Clearly, this is a problem of hidden victims. In 2003 the FBI, Justice Department and the National Center for Missing & Exploited Children (NCMEC) launched Innocence Lost. Previously, if this problem was addressed at all, it was addressed at the local level, often causing pimps to simply move kids to another city. Or, police arrested the kids. For the first time we began to look at the problem from a national perspective, identifying the networks and the patterns.
Today there are 41 Innocence Lost task forces. Nearly 700 pimps have been arrested and convicted, with six getting life sentences. More than 1,200 kids have been rescued, but much more must be done to help them. Over the past eight years, we have learned at least five key things:
(1) That these kids are truly victims. This is 21st century slavery. The pimps and the customers are the criminals. The kids need to be rescued, not arrested. However, the resources available to help them are woefully inadequate. There are some extraordinary programs doing heroic work, but there are not enough of them, and those that exist need more resources. That is why this legislation is so important.
(2) That much of this problem is organized crime. There are networks. The kids are moved from city to city. This is a text book example of supply and demand. The kids are taken to places with high demand and the greatest profit potential. While most of this is not traditional Mafia-type organized crime, in April 2010 a federal grand jury in New York indicted members of the Gambino crime family for selling kids for sex via the Internet.

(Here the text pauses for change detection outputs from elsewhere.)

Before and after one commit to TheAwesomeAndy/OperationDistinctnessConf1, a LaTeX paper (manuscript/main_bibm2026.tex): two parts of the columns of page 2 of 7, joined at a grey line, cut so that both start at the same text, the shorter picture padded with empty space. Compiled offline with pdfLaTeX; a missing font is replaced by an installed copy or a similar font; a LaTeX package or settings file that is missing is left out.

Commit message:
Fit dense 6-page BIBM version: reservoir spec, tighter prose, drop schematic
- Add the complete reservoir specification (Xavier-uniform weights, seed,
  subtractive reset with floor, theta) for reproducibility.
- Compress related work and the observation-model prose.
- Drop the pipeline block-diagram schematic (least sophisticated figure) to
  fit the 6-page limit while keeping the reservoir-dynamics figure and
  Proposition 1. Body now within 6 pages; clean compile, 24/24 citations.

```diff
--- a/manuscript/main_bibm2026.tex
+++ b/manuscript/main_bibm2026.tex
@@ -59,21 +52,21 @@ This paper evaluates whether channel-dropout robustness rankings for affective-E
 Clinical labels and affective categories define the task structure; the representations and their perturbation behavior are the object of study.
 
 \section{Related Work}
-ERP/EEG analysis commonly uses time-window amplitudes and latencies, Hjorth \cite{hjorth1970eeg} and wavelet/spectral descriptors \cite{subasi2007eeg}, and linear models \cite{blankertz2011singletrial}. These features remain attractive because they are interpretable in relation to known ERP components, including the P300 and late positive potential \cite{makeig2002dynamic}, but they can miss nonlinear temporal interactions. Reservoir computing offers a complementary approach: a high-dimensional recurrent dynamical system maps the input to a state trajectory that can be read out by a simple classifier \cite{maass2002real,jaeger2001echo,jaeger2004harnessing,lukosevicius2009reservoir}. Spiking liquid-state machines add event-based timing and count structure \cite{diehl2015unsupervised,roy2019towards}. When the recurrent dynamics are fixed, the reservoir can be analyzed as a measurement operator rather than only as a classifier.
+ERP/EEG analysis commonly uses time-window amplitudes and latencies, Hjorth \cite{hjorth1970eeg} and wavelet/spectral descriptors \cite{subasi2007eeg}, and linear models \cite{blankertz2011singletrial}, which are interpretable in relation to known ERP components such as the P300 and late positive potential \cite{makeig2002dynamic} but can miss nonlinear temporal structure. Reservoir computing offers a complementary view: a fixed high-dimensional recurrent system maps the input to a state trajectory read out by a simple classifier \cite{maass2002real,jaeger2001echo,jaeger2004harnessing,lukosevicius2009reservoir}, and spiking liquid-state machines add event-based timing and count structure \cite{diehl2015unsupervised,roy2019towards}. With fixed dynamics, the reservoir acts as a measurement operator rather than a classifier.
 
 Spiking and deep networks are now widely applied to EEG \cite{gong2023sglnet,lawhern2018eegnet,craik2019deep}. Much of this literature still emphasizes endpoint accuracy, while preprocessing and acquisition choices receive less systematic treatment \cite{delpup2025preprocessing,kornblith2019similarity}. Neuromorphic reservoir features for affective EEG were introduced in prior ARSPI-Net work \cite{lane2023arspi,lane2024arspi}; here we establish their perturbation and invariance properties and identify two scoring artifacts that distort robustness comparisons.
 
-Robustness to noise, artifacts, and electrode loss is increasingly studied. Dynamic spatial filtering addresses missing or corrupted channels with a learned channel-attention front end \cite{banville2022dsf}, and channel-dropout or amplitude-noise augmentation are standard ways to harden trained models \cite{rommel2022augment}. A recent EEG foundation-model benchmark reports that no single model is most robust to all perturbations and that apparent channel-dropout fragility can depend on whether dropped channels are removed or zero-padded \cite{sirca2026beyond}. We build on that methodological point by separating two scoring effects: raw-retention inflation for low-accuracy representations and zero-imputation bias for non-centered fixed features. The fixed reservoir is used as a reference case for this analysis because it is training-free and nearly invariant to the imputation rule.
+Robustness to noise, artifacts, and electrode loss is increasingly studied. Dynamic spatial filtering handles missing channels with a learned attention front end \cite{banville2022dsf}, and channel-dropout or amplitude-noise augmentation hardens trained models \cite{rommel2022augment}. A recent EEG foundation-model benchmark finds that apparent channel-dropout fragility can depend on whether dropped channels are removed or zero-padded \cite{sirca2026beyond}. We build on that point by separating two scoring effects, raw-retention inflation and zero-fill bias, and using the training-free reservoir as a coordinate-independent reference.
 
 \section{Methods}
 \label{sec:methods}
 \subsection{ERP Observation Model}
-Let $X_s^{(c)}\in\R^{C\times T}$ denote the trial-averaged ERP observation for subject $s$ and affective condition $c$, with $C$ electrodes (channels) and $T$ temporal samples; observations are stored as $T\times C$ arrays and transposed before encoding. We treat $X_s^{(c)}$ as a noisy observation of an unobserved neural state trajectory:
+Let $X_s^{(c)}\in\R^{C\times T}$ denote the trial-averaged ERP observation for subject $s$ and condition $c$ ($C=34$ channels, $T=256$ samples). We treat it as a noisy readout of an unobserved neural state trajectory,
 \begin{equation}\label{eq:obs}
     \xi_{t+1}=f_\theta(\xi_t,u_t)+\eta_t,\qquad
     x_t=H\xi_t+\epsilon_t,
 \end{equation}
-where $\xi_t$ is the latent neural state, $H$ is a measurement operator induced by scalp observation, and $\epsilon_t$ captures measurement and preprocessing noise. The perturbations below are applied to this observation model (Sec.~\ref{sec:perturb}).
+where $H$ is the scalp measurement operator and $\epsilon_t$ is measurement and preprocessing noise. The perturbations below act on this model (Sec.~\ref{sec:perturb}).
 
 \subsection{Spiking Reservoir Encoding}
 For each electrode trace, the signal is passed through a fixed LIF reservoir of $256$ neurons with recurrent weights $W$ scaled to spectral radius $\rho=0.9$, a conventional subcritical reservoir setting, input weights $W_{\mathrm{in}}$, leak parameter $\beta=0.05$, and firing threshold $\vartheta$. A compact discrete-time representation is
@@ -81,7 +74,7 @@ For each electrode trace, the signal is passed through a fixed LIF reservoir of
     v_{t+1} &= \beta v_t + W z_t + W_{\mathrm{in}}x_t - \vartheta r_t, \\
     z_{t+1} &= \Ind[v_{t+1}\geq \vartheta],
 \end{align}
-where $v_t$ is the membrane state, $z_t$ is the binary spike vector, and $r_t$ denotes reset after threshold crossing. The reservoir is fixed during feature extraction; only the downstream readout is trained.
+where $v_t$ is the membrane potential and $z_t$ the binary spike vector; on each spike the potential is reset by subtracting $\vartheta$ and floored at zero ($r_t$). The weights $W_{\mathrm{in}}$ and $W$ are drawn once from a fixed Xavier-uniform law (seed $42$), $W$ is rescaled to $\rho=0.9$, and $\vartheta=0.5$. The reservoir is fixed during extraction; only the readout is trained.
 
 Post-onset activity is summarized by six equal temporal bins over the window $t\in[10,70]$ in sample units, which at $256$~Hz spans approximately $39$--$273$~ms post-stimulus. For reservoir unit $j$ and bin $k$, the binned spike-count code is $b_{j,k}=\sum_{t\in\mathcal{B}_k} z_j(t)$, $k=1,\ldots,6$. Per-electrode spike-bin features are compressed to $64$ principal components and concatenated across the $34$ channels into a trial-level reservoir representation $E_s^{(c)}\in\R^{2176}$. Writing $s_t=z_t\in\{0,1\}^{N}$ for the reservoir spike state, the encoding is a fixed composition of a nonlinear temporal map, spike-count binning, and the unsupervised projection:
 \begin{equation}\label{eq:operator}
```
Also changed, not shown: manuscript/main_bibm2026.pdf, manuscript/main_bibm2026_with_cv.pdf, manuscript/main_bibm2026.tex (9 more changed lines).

(3) We have learned that offenders don't just parade these kids on city streets any more. Today, customers shop online from the privacy of their homes or hotel rooms. That is why in 2008 we joined with former Connecticut Attorney General Richard Blumenthal and more than 40 other state Attorneys General in an agreement with Craigslist, the largest online classified advertising site. Two years later Craigslist shut down their adult ads.
Our current focus is Backpage, the next largest site. They, too, have agreed to take action. Two weeks ago, I met with leaders of their company. It was a difficult, contentious meeting, but we are hopeful that the steps they are taking will eliminate the sale of kids for sex on their site. We are hopeful, but skeptical.
We recognize that if we put pressure in one area, some of this will
migrate to other areas. But that is progress nonetheless. We
must follow the money.
(4) We have learned that we need far more attention to prevention. Increasingly, our society has sexualized children at younger and younger ages. This has led many children to perceive some degree of sexual exploitation as normal. We must take steps to prevent children from becoming compliant victims; and
(5) We must attack the demand. Why is there such massive consumer demand for sex with kids? It has never been more blatant or more normalized than it is today in this era of the Internet. We need to hold the customers accountable for their actions, and we need to awaken the public to the need for real social change. It worked with tobacco, breast cancer, seat belts and car seats. It is time to address the sexual exploitation and victimization of children.
Senator Wyden, Senator Cornyn: Your legislation represents a major step forward on behalf of thousands of America's hidden victims. We are deeply grateful.